Lewis Drummond’s heart for God & His people remembered

Communications Staff — January 13, 2004

ASHEVILLE, N.C. (BP)–One by one, they came to speak about Lewis A. (Louie) Drummond in the chapel at the Billy Graham Training Center at The Cove. And each person said the same thing about the scholar, evangelist and fourth president of Southeastern Baptist Theological Seminary: He was an encourager whose support for his students, laymen and theologians reached the highest level.

Fifteen people who either studied under Drummond or were family members or acquaintances of the family spoke at the Jan. 10 memorial service in the chapel nestled in the mountains of western North Carolina near Asheville. Drummond, 77, who died from complications of cancer on Jan. 4, spent the last few months as the evangelism professor in residence at the training center.

“None of us can fill Dr. Drummond’s shoes,” said Tom Phillips, vice president of crusades and training at the center. “But, perhaps, together all of us that God has called … can carry the banner. [Drummond] lived for the cross, and he still lives in the cross. He passed the torch, and it’s up to us to run the race.”

Midwestern Baptist Theological Seminary President Phil Roberts said many of his “seminary boys” wear wedding rings because of Louis and Betty Drummond. Roberts said Drummond was not only an encourager but also an equipper of men.

“He taught us the truths of the Gospel, the message of the Lord Jesus Christ, His virgin birth, His perfect life, His resurrection were not fiction or a fable or a fantasy. They were a fact,” said Roberts, who drew from 1 John 2:17 in the service’s opening prayer. “And the character of those truths would change lives.”

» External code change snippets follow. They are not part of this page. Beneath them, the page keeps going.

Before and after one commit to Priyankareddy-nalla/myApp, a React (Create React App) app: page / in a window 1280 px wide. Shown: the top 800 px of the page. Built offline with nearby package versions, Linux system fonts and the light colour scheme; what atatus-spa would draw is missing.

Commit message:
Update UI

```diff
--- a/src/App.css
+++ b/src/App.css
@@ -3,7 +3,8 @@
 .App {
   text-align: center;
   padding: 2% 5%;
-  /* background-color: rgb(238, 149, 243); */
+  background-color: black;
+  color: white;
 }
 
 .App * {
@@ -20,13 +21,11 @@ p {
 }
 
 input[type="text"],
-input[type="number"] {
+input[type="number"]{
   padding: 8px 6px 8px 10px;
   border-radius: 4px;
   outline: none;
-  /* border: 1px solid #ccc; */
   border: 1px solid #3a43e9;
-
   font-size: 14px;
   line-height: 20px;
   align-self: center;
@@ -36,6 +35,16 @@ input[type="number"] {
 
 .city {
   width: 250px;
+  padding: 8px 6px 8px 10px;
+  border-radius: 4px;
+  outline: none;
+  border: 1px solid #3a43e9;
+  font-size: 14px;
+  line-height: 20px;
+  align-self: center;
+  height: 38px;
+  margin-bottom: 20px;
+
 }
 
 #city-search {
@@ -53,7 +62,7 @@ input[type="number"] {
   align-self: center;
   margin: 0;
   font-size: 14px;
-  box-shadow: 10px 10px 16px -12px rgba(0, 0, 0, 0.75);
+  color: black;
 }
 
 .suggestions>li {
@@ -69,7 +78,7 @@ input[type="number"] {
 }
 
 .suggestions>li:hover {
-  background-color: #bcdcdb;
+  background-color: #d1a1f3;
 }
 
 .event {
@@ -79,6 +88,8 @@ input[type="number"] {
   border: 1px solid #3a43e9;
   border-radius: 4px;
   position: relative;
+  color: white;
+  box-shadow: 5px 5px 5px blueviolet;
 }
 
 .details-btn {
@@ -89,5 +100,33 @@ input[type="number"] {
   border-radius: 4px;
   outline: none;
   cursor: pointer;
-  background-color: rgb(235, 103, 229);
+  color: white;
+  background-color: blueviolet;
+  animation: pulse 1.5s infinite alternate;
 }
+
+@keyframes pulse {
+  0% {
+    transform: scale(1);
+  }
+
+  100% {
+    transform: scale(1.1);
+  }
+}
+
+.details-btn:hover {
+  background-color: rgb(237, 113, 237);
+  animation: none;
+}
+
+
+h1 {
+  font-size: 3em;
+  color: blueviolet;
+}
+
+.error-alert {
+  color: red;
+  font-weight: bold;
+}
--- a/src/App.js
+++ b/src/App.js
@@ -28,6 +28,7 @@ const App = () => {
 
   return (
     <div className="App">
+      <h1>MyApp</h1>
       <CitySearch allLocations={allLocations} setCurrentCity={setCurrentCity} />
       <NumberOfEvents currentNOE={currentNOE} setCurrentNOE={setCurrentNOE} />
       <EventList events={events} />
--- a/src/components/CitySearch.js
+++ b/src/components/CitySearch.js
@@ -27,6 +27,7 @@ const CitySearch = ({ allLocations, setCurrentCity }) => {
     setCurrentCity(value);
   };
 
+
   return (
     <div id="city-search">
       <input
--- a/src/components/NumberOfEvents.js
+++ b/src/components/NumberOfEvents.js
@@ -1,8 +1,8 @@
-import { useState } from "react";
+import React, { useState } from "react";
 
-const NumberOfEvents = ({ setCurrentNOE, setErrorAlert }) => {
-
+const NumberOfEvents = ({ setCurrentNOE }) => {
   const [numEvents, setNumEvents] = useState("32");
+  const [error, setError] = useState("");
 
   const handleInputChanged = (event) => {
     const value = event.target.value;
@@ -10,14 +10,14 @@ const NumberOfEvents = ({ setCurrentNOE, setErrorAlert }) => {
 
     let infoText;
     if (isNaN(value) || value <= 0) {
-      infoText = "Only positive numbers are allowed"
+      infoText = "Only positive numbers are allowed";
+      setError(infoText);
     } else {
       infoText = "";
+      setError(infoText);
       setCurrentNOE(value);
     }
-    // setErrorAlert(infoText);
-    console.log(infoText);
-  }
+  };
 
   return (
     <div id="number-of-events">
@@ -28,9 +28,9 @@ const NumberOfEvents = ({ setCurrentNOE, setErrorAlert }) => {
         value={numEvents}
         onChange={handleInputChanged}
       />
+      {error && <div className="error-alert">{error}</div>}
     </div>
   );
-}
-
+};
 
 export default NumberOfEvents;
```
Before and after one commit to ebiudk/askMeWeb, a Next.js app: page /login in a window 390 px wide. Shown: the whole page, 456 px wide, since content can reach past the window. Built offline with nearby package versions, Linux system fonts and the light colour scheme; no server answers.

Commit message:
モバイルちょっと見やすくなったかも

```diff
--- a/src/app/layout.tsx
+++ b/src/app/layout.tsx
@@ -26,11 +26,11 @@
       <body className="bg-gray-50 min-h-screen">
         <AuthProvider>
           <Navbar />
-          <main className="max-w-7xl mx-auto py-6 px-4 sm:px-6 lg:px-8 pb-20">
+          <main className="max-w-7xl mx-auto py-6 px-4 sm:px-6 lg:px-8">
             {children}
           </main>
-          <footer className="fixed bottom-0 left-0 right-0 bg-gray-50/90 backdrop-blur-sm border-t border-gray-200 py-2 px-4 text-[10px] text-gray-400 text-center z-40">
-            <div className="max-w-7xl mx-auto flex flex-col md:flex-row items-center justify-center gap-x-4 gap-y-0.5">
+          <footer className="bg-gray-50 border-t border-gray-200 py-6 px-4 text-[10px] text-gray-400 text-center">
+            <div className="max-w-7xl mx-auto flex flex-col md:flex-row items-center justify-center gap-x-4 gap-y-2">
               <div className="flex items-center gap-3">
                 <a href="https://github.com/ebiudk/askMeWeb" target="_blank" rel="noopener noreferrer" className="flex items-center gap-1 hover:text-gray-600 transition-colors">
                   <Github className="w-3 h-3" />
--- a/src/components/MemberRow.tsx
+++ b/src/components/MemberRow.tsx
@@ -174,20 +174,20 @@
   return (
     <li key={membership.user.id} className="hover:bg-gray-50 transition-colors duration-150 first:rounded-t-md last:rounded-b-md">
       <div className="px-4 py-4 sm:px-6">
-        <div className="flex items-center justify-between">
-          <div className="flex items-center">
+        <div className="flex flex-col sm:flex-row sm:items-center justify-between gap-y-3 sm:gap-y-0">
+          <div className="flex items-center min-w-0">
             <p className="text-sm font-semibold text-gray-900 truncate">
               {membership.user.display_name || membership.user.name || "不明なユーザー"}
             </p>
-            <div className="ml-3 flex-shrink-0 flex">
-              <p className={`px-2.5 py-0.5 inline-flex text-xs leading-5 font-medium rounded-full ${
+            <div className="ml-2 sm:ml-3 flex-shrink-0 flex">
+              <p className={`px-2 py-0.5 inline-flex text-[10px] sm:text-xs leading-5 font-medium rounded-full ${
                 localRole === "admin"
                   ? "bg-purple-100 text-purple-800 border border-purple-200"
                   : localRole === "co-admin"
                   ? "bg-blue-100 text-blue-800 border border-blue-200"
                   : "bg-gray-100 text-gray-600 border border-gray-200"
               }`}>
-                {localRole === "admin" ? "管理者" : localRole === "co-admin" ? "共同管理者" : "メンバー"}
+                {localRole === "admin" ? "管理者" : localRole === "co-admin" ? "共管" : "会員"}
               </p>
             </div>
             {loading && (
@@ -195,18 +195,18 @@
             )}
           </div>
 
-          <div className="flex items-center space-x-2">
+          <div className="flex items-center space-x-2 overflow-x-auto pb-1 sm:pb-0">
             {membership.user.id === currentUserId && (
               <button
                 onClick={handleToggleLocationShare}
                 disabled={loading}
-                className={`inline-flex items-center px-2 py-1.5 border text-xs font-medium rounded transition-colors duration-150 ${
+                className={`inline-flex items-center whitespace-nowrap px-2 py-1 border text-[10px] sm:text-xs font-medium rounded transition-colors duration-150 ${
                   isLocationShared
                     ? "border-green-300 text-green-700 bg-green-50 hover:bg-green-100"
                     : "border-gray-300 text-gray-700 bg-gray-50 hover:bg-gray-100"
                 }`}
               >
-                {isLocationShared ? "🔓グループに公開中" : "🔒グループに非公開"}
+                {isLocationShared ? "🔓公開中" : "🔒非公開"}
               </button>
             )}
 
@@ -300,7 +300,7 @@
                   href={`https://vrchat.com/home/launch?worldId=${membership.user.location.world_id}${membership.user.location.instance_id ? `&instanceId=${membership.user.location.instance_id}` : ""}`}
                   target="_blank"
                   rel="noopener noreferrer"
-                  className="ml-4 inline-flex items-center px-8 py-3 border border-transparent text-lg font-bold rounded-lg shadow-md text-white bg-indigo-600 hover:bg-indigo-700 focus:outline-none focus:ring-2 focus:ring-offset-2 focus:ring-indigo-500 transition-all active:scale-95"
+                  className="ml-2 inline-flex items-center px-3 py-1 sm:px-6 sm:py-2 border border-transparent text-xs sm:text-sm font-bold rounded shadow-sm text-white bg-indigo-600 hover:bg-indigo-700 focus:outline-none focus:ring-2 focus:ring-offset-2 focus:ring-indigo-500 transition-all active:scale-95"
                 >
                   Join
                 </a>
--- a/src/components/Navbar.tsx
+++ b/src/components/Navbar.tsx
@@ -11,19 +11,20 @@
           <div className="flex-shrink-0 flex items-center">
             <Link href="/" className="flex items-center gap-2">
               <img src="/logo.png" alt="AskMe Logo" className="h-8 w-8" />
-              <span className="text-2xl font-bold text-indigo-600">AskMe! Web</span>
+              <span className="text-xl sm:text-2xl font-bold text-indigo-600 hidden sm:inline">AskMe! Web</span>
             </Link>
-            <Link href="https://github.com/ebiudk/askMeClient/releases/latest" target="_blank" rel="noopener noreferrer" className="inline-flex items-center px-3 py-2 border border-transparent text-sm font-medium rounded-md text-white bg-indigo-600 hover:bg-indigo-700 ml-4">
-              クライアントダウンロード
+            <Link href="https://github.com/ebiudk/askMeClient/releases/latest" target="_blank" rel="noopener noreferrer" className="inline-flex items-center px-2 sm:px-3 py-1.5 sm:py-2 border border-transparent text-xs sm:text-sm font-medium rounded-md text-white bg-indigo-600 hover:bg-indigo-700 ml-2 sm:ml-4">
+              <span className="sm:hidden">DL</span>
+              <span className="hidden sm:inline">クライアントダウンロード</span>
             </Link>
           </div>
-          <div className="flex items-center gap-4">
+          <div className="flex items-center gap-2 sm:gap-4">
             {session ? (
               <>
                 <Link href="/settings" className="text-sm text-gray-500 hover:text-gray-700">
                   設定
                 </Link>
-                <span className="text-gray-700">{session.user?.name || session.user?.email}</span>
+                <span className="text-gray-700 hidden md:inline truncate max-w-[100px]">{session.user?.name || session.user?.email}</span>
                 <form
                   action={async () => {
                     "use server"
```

Betty Drummond’s brother, Max Morris of Orlando, Fla., said he first met Drummond in the fall of 1947 at Howard College, now Samford University, in Birmingham, Ala. He told stories of meeting Drummond, who lived across the hallway of their dorm.

“Now, Louie was a Yankee,” Morris said. “I was from the deep, deep South and every Yankee was suspect. How could anything good come from the North? Louie, while he was in the Army, was saved [under the ministry of] a Southern Baptist chaplain. … Over the next few months, Louie and I became the best of friends. We prayed together and sometimes prayed through the night. We studied the Bible together and went out witnessing together.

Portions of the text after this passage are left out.